Walleye Fishing

The Kansas walleye spawn is the angling world’s version of “March Madness.” It often means late nights prowling rocky shorelines, casting through cold and wind. But the prize can be the long-awaited cure for cabin fever and some of the finest tasting fish fillets on the planet.

Here’s what you need to know –


Precocious males show up in spawning areas when the water temperature is around 45 degrees. For Kansas fishing, that’s usually around mid-March. Highly-coveted females get in the mood when the water is around 50 degrees. Weather systems may turn the fish off and on. Generally, spawns occur earlier in southern Kansas and at smaller lakes.


Many Kansas lakes and reservoirs have nice walleye populations. Most angling is done on the rough, rip-rap shorelines along dams. Rocky points and shorelines near the dam can also hold spawning fish.

Time to fish

Walleye spawn fishing is often best in low light conditions. That usually means dusk to dawn. Many serious spawn anglers wait until 10 p.m. or even later, before heading to the water. Sometimes the worse the weather, the better the fishing.

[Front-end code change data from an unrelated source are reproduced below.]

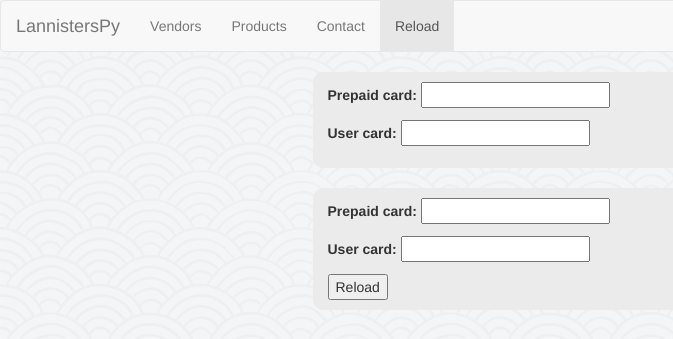
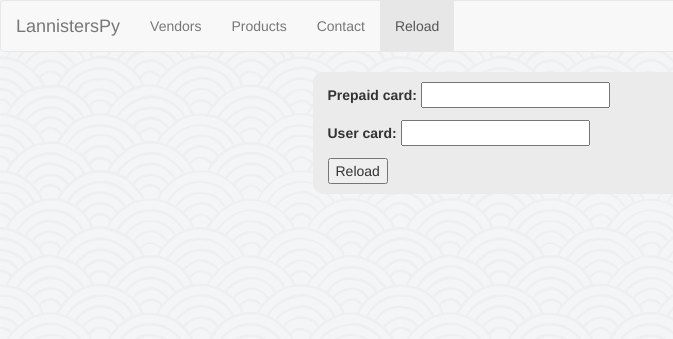
Before and after one commit to lyk2017-python/LannistersPy, a Django app: page /card/ in a window 1280 px wide. Shown: the top 339 px of the page, without its empty margins (0-673 px from the left). Run offline with Django 3.2, Linux system fonts and the light colour scheme; some libraries are stand-ins or nearby versions.

Commit message:
card.html updated.

```diff
--- a/payment/templates/payment/card.html
+++ b/payment/templates/payment/card.html
@@ -2,12 +2,6 @@
 
 {% block body %}
 <div class="row">
-    <div class="col-md-6 col-md-offset-3 card-bg">
-        <form action="." method="POST">
-            {% csrf_token %}
-            {{form.as_p}}
-        </form>
-    </div>
     <div class="col-md-6 col-md-offset-3 card-bg">
         <form action="." method="POST">
             {% csrf_token %}
```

Light to medium-action rods and reels work best. Most Kansas anglers use spinning (open-face) outfits with 6-12 pound-test line. Marabou, curly-tail or swimbait jigs have been popular for decades. Many use long crankbaits, like traditional Rapalas.


Take a light for tying on lures and unhooking fish, but don’t point it directly at the water. It can spook the walleye. Most times you don’t have to cast way out since most active fish are concentrated by the dam. Sometimes it’s good to stay away from the crowds. Often you can hear, and see, where the fish are concentrated as they wallow and splash in the shallows.

So you know

Check regulations for size and creel limits. Not all lakes are the same. Fish not hooked inside the mouth must be released immediately. Anglers can legally keep one limit before midnight, and then fish for another after midnight. Game wardens prefer the first limit be separated from the second stringer, preferably in a different location.


Lakes releasing water often offer good walleye fishing in the outlet area below the dam. Walleye there seem to be more prone to daytime activity. There are no minimum length limits in such areas.

For more information on fishing in Kansas, go to www.ksoutdoors.com